The Brunswick House has hired paid-duty officers. Is that enough to keep neighbours happy? Probably not.
It’s Ladies’ Night at Ye Olde Brunswick House, aptly titled WTF Fridays. Guys pay a $5 cover charge; girls get one drink ticket. The $3 coat check is mandatory. There’s a lot to like about the Brunny: It’s dark, there are four places to order a drink, and the dance floor is more spacious than at most bars. Flat-screens and generous booths are tucked away past the stripper pole and half a dozen security bros so you can watch TSN in relative peace. The crowd is no more obnoxious than any other group of undergrads—just kids being kids. But the Brunny remains the most controversial bar on Bloor Street West, the bane of Annex residents who complain of public urination, vandalism, and 2 a.m. wake-up calls once drunk students stumble out onto the street.
In 2005, Ottawa’s Abbis Mahmoud bought the Brunny with lofty ambitions: He’d make it family-friendly by day and a music venue by night. People are still waiting. There are often questions about whether Annex bars—like Green Room, Labyrinth Lounge, the Madison, and even Future Bistro—are too loud or too dangerous. Tensions have yet to escalate to the level they did in 2009, when a 23-year-old was shot and killed in a botched robbery in the alley behind the Brunny, but the incident left Annex dwellers with apprehension towards the area’s student hangouts. Labyrinth’s patio application was denied that same summer and the lounge is still without one, and Future must close its patio at 11 p.m. from Monday to Thursday. In October of 2012, Mahmoud began hiring paid-duty police officers for Friday and Saturday nights to address residents’ concerns.

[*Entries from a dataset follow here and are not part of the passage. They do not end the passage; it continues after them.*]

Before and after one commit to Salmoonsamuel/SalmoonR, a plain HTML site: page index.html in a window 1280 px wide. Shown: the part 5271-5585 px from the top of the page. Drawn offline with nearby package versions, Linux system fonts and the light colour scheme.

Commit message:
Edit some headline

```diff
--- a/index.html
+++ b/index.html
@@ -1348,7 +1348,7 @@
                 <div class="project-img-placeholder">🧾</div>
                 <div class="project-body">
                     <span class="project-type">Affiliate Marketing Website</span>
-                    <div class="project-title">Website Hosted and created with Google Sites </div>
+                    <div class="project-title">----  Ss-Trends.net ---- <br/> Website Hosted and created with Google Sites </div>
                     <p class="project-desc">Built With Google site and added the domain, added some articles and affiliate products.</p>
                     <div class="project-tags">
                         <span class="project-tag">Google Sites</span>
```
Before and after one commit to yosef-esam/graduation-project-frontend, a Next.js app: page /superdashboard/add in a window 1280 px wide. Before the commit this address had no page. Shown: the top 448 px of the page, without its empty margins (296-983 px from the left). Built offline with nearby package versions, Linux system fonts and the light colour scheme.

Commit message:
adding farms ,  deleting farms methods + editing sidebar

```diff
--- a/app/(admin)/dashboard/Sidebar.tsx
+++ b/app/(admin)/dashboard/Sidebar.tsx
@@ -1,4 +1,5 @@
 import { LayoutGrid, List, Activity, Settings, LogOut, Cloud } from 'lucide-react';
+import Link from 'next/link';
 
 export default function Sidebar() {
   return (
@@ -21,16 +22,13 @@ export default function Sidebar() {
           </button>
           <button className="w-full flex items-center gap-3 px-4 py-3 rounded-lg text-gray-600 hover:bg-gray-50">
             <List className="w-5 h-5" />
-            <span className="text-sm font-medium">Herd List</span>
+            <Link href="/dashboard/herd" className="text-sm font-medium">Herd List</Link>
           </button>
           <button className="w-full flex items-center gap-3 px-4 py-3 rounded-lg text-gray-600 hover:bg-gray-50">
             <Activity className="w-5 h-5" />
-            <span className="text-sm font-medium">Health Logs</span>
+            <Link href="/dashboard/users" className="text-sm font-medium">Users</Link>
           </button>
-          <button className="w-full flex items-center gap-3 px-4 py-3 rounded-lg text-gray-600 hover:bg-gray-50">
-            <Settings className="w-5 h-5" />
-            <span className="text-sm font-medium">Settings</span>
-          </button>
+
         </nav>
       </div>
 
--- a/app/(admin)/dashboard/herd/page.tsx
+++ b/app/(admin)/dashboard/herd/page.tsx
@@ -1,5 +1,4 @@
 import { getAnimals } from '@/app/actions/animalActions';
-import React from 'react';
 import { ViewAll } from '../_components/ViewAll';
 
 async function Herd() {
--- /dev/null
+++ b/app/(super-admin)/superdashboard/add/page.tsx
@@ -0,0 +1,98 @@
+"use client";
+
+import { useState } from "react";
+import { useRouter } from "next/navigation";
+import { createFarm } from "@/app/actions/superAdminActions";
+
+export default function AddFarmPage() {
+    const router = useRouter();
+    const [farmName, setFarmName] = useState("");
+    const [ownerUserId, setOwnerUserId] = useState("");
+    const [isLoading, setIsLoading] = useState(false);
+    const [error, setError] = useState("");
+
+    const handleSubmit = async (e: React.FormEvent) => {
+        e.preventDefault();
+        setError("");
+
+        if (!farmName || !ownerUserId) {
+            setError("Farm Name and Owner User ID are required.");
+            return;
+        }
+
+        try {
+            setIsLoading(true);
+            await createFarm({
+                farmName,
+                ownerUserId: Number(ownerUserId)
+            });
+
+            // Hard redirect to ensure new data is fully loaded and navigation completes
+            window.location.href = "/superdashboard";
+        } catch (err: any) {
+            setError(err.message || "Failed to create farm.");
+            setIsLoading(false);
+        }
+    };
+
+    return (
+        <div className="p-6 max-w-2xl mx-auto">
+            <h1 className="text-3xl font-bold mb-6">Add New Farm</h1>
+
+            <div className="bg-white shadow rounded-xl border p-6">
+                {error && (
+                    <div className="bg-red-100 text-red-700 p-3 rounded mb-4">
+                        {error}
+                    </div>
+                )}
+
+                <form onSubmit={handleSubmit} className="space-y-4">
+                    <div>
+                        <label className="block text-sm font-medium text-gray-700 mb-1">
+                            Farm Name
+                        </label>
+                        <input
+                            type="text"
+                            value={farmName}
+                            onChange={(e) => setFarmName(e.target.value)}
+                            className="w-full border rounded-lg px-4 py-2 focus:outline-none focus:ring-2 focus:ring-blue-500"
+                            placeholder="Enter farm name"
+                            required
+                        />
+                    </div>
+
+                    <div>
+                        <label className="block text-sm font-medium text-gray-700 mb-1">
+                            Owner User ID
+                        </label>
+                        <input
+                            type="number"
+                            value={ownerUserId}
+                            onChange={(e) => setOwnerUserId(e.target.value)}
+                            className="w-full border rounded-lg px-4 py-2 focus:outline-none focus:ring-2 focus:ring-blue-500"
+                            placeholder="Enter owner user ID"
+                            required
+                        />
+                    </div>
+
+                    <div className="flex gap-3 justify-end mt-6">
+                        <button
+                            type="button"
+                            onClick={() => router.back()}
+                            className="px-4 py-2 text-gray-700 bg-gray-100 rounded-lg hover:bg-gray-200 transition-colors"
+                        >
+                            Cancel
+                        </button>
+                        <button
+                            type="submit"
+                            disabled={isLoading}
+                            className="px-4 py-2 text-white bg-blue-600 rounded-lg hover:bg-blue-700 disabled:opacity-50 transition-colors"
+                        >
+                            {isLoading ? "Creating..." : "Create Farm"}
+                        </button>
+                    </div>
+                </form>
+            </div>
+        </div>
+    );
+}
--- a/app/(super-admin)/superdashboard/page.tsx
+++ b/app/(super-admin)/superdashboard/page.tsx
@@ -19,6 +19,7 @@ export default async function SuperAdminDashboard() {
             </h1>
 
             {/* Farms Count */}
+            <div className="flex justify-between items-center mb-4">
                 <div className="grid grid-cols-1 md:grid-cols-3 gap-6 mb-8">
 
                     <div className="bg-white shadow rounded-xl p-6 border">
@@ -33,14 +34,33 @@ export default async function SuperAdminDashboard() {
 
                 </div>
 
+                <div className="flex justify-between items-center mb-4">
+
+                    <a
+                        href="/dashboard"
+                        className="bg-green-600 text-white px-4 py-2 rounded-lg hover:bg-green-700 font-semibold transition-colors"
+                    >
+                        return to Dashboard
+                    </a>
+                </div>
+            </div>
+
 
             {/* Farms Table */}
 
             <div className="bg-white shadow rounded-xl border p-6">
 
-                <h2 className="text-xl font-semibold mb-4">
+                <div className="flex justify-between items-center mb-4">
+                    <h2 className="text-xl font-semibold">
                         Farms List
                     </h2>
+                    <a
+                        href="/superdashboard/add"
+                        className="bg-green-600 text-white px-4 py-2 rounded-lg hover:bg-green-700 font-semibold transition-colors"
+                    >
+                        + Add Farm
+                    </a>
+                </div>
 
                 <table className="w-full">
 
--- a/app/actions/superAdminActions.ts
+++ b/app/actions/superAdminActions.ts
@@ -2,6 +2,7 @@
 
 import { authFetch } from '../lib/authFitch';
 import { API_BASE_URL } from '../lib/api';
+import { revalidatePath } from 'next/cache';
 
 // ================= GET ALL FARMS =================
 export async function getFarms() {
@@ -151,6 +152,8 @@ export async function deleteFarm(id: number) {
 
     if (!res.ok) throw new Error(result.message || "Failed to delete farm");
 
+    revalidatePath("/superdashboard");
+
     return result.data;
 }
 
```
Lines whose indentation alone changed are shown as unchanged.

Are paid cops a practical solution for such dense areas? In Vaughan, the main entertainment hub at Interchange Way employs off-duty officers to surround the complex on weekends. It’s effective because once you’re kicked out of a venue, you’re left sitting on the curb unable to hit the other two clubs on the strip. In the Annex, an oust means you’ll have to cross the street, jump in a cab, or take the TTC to any number of places.
I get the impression that the Annex’s problems are being over-exaggerated. In the past five years, the Brunny received just one suspension from the Alcohol and Gaming Commission of Ontario (AGCO), for six days last August. For other Annex bars, infractions are tame: Green Room had a mere monetary penalty in 2010; Future received one last July. Two of the most popular student hives, Madison and Annex Wreck Room, have clean records. So maybe it’s time to chill out.
Wade MacCallum, chair of the Bloor Annex BIA, regards the Brunny’s hiring of officers as an act of good faith. He hopes they’ll act as scarecrows. “If police officers can’t keep things in line, then who can?” (I remind him of the G20.) MacCallum notes that it’s the buffoonery of bar patrons that is more annoying to residents, not so much that there’s an epidemic of violence. Trinity-Spadina councillor Adam Vaughan agrees. “Most problems wouldn’t even register a complaint or attention if folks just went home minus the screaming,” he says. “[The main concern] is violence spilling onto Bloor, especially at closing.” He notes that student parties at fraternities and sororities are more of a pain than bars are.
One option I’d recommend is Best Bar None, a free, volunteer-based pilot program that partners with establishments to promote responsible serving practices. The idea originated in Manchester, England, and was successful in Alberta; it was brought to Toronto’s entertainment district in October by the Ontario Restaurant Hotel & Motel Association. In partnership with organizations like Mothers Against Drunk Driving, the King-Spadina Residents Association, the AGCO, and Toronto Police Services, Best Bar None visits interested bars, restaurants, and clubs and screens applicants. Successful businesses are accredited with the Best Bar None name. Any venue that has received AGCO disciplinary action in the 12 months prior to its assessment date is not eligible for accreditation. There are also awards. While BBN’s effectiveness in Toronto is still to be determined, The Annex feels like a great candidate for adopting the program. MacCallum plans to research BBN and will bring it up at a future residents’ meeting if he thinks it has potential.
Despite the tribulations, MacCallum says the BIA has “no interest in seeing any business fail; we want to get along.” Would he support a ban on new bar or restaurant openings like the recent one in Parkdale? “Absolutely not,” he says. “I won’t support anything that forces the market. It needs to happen in a natural way.” Unfortunately, for peeved residents, partying and public puking is natural student behaviour, and it’s doubtful that they’ll take their shenanigans elsewhere any time soon.